According to AllPay, not only did CPS fail to meet the requirements of the tender procedure itself – including the need to submit an application for each province and the necessary information on the third parties that would assist it to perform its tasks were its bid successful – but that a member of the bid evaluation committee had an “undisclosed conflict of interest” and was one of the parties that reduced AllPay’s score after the last-minute hearing.
The judge found that the process followed by Sassa in reducing AllPay’s score was “irrational” and “unfair”. The judgment added: “For all above irregularities taken cumulatively, the tender process does not comply… in all respects with the specifications and conditions of tender as set out in the tender documents. It is accordingly not an acceptable tender as defined.”
Net1 issued a statement in the wake of Tuesday’s judgment that conflicted with the high court ruling. It claimed in the statement that court had ruled that the contract between CPS and Sassa remained valid. The judgment, meanwhile, stated that the tender process was “illegal and invalid”, even though it would not be set aside because of the impact doing so would have on those receiving social grants.
Net1’s share price jumped by more than 10% in New York when trading opened. At lunchtime it was trading up by about 13%.
Absa’s AllPay, meanwhile, has said it is “pleased” with the high court ruling that the tender process followed by Sassa was illegal and invalid.

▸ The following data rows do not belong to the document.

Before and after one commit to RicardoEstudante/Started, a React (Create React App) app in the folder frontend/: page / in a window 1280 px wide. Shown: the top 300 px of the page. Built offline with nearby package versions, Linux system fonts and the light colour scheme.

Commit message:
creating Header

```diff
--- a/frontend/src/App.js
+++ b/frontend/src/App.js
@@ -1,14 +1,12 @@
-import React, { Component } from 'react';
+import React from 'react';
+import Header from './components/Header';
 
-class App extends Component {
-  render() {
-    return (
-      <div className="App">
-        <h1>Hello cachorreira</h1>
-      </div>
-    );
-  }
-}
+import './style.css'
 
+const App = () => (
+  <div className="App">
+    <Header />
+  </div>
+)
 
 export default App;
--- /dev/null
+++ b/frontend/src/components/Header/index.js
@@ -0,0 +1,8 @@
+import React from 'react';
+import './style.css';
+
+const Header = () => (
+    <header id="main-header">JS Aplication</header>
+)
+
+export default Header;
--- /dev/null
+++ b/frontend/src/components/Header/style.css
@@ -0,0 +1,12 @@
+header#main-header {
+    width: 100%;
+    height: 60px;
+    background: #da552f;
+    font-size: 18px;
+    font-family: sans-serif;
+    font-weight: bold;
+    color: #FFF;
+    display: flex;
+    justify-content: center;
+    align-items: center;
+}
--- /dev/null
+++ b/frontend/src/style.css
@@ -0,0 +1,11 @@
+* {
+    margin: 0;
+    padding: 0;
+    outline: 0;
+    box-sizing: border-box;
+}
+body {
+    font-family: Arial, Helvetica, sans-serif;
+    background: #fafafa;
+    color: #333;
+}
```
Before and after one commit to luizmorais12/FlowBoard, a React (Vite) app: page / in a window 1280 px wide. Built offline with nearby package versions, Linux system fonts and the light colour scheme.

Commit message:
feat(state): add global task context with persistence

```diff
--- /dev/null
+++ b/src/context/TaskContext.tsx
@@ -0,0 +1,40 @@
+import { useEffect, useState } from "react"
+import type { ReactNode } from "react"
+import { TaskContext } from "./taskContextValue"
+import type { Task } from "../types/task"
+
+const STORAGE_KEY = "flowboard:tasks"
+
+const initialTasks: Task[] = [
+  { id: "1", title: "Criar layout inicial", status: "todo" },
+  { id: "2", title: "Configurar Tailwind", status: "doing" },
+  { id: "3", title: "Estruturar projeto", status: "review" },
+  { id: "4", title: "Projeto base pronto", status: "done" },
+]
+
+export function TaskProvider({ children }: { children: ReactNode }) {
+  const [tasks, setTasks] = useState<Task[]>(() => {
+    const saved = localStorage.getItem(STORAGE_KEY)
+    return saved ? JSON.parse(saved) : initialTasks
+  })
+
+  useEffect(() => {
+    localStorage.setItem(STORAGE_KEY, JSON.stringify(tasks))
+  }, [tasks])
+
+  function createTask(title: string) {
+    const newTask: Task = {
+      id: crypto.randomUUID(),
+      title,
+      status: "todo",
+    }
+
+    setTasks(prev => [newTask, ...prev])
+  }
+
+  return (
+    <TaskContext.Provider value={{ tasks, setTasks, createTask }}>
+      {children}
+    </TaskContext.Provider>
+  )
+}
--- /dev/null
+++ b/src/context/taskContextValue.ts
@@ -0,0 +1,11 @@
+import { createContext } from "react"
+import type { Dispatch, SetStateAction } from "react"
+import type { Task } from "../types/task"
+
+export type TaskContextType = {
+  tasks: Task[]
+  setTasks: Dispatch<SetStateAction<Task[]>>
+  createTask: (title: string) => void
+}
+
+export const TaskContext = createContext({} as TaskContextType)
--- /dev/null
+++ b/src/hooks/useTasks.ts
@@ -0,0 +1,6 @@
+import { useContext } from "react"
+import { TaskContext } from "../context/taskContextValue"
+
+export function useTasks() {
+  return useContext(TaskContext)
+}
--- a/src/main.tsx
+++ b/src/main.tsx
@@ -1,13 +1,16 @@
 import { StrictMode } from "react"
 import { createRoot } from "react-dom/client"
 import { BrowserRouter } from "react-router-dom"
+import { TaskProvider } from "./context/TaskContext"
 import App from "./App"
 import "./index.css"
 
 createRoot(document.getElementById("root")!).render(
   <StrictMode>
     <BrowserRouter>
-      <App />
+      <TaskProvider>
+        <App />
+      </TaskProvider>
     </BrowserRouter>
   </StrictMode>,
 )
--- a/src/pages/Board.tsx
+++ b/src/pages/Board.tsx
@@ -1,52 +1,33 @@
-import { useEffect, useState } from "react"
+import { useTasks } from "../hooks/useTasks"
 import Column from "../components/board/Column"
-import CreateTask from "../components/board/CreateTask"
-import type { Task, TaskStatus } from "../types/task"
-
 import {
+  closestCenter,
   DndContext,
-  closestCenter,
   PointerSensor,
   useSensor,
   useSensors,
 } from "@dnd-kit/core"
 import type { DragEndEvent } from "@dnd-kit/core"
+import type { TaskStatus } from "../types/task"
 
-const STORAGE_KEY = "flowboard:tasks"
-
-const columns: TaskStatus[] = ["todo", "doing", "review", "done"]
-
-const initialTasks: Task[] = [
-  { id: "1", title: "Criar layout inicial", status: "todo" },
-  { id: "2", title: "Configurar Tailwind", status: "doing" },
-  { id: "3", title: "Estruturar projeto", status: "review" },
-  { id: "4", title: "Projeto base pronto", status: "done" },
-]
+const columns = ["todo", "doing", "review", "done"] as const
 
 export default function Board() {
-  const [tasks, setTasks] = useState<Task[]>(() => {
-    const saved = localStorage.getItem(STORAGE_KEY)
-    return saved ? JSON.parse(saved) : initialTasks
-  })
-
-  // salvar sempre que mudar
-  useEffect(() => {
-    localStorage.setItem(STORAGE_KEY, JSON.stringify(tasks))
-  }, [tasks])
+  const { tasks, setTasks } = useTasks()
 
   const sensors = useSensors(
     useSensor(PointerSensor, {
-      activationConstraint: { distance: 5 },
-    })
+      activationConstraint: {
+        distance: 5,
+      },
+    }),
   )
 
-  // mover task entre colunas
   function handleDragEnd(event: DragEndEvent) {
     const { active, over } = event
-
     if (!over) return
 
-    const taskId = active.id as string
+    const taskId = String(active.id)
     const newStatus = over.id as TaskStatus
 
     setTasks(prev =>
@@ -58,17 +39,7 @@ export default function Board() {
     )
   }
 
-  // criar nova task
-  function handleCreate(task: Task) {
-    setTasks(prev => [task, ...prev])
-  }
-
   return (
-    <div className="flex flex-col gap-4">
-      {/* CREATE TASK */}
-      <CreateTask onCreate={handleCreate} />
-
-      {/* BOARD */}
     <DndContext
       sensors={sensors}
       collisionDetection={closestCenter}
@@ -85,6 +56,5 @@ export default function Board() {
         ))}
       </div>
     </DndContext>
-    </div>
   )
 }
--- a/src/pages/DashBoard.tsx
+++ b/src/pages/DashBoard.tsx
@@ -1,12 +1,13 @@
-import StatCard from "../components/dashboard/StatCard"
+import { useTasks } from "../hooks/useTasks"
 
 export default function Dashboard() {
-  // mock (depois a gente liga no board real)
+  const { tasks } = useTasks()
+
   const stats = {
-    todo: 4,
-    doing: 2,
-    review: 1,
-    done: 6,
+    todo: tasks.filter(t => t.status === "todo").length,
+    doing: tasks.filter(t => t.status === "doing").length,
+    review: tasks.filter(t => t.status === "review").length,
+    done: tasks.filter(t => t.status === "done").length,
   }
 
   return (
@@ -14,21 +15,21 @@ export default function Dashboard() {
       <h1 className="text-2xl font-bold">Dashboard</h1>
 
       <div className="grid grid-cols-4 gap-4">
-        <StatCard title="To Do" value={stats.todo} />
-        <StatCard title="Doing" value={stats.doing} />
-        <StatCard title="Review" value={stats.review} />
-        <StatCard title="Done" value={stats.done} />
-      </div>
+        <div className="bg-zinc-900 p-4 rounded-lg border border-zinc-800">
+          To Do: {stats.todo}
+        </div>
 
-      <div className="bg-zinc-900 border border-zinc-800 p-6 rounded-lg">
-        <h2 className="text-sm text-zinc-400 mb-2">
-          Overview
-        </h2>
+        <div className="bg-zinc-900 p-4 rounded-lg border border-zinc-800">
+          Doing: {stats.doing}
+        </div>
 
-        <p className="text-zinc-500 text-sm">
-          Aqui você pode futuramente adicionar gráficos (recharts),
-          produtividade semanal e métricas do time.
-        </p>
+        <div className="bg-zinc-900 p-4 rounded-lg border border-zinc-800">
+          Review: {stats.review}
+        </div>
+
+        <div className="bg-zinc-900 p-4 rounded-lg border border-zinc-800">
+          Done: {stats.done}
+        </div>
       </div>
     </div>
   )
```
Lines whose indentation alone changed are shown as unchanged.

“However, in relation to the court’s decision not to set the award aside, AllPay is considering the judgment in conjunction with its legal team and will decide on further steps in due course,” an AllPay spokesman said. — (c) 2012 NewsCentral Media